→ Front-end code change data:
------------
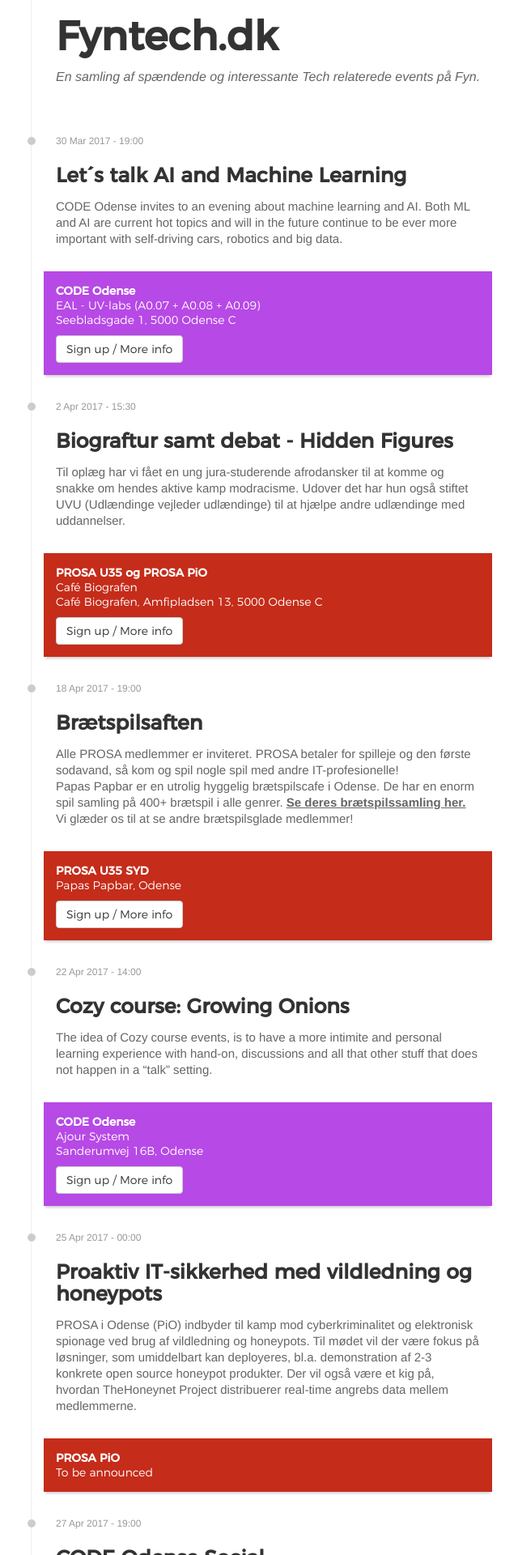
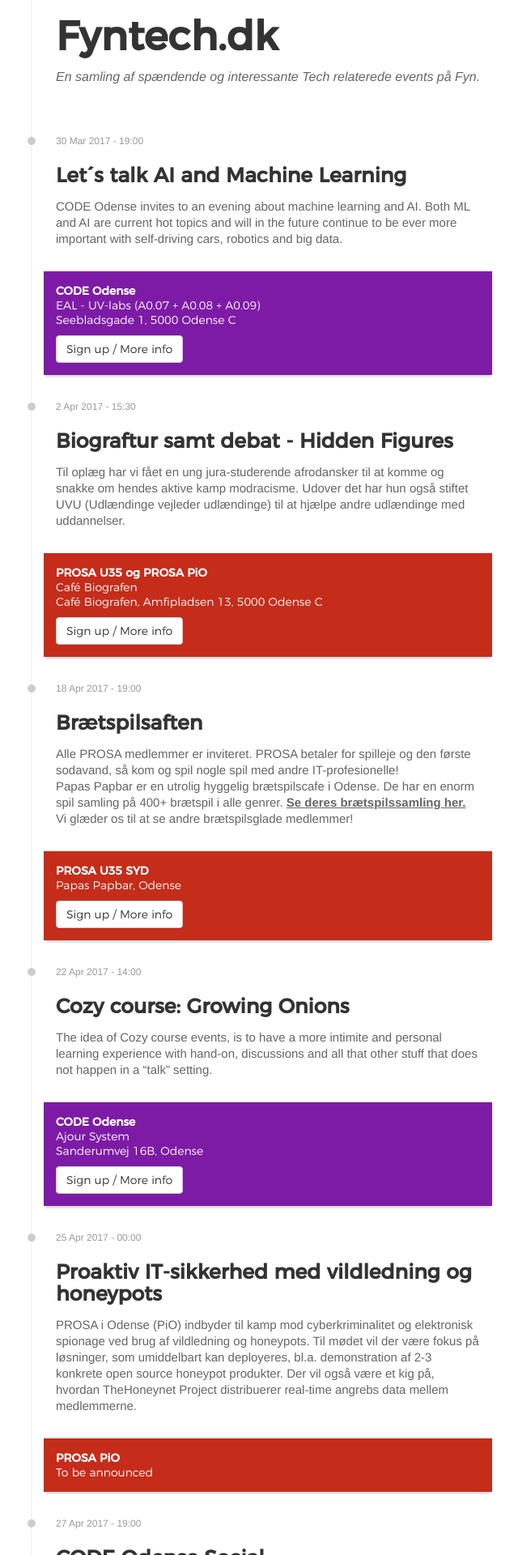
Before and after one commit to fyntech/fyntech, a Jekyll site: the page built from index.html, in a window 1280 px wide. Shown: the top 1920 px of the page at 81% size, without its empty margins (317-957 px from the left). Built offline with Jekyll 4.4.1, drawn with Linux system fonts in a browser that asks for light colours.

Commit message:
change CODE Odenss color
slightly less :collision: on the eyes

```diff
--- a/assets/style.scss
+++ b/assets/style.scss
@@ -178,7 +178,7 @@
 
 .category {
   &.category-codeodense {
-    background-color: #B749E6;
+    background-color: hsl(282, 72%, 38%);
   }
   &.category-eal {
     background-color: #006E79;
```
------------
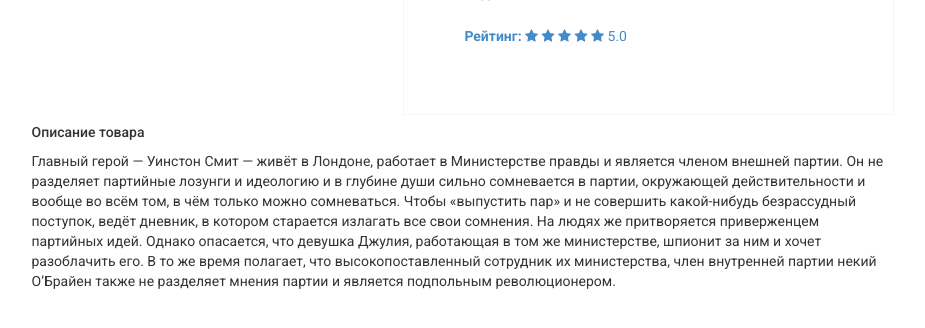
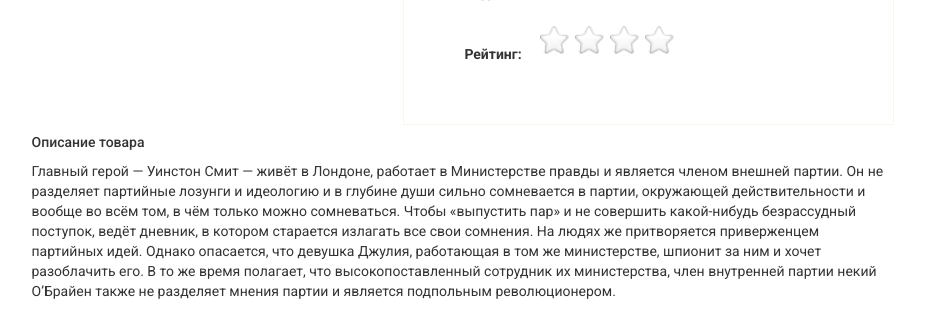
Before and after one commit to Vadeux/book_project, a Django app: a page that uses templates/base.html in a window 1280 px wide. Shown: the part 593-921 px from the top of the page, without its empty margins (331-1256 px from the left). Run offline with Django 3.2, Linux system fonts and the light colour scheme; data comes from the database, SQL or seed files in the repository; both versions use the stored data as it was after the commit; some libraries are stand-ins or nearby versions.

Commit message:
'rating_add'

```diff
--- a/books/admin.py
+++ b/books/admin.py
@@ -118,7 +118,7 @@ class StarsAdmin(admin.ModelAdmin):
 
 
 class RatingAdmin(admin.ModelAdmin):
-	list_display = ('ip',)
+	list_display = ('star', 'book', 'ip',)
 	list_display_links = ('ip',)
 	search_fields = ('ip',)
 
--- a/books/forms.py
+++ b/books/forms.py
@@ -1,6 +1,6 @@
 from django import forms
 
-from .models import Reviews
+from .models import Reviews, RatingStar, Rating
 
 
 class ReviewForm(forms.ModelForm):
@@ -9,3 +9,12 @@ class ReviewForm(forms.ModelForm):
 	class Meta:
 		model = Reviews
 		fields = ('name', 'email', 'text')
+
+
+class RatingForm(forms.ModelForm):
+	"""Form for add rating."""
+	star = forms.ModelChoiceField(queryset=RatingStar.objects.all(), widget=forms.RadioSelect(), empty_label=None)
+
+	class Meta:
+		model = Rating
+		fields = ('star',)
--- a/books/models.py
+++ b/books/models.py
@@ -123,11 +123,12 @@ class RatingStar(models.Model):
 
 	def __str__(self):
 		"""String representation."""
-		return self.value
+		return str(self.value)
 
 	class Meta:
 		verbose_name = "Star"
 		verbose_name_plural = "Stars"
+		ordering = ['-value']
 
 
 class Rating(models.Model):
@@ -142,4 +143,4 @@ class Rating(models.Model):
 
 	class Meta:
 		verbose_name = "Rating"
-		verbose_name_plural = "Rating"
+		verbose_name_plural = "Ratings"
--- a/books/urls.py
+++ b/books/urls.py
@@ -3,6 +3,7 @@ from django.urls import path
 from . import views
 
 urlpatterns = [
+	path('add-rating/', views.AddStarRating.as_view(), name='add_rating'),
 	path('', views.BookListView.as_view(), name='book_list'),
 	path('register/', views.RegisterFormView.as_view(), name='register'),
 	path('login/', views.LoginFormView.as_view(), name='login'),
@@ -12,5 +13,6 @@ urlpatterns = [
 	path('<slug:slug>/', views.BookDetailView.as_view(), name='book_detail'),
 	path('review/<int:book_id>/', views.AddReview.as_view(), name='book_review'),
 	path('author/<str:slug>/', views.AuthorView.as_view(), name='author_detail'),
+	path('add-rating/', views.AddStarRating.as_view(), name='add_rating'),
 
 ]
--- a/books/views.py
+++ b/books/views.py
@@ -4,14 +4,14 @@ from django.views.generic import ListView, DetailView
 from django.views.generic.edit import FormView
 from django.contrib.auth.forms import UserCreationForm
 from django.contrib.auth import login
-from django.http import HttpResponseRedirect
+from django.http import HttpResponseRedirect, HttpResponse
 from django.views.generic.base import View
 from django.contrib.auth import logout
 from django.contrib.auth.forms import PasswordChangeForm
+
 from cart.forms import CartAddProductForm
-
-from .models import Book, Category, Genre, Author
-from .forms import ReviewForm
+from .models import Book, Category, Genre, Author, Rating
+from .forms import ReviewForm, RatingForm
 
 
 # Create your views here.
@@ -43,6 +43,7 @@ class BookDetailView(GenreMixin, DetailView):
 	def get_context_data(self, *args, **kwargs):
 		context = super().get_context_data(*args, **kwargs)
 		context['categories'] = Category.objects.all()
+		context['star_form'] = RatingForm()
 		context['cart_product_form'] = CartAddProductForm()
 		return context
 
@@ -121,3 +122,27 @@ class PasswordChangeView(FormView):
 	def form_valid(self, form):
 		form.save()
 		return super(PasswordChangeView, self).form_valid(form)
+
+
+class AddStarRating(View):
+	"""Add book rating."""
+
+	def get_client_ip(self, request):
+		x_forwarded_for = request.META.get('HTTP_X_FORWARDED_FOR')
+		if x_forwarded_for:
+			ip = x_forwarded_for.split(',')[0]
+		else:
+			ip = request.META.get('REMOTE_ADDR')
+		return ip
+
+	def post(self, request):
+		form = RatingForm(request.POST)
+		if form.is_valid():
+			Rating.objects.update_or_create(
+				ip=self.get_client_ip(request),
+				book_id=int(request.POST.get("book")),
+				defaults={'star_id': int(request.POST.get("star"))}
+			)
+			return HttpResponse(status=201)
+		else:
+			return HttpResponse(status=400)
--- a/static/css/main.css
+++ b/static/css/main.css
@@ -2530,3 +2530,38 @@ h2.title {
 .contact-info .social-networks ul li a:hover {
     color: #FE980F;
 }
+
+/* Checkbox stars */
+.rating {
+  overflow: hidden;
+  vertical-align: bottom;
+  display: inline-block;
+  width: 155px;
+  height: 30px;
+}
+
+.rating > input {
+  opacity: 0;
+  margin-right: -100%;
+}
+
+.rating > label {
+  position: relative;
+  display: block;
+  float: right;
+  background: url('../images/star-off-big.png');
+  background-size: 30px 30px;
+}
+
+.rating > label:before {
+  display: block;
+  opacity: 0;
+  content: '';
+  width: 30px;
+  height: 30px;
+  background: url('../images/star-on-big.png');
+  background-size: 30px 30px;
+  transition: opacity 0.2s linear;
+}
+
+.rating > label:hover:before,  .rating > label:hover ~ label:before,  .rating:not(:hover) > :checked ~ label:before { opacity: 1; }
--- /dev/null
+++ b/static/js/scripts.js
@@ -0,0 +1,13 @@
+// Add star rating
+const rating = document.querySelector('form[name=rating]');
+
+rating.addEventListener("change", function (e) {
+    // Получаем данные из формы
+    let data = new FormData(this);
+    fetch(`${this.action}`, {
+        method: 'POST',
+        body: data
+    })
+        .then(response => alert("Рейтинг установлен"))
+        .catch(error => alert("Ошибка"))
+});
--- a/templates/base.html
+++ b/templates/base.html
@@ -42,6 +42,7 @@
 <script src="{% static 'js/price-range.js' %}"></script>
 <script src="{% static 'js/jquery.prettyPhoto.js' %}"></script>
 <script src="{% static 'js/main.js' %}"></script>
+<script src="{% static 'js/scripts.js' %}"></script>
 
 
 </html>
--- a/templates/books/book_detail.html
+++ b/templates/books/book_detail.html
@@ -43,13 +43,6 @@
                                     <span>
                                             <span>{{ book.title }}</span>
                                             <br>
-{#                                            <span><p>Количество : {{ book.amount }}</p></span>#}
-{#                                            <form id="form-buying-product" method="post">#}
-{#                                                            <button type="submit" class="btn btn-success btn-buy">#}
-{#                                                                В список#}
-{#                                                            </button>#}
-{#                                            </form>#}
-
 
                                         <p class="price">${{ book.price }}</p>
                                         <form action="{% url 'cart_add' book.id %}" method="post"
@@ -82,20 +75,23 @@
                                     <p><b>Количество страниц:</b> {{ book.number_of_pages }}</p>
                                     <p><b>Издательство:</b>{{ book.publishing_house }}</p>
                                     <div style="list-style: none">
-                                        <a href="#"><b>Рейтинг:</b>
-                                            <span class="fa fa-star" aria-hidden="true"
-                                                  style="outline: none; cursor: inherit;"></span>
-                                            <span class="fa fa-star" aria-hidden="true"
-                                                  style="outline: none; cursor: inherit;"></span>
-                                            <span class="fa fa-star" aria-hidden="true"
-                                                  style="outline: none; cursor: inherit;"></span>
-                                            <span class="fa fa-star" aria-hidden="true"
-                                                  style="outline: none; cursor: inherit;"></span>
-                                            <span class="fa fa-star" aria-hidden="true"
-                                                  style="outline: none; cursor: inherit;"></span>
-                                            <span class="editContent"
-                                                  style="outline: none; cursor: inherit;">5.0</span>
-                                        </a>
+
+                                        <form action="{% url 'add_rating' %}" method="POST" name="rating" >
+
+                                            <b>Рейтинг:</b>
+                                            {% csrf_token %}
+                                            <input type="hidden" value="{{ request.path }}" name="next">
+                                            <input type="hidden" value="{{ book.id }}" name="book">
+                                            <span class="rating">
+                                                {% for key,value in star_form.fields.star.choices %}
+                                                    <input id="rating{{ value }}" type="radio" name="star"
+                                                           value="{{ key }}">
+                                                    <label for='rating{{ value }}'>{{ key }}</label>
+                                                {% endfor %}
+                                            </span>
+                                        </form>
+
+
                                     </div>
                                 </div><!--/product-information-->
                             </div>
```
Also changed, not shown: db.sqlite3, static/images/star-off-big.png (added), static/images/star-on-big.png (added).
------------
→ THE TASK:
Copy the lines that hold the word "RatingStar". Take them from the records above.

→ REPLY:
+from .models import Reviews, RatingStar, Rating
+	star = forms.ModelChoiceField(queryset=RatingStar.objects.all(), widget=forms.RadioSelect(), empty_label=None)
@@ -123,11 +123,12 @@ class RatingStar(models.Model):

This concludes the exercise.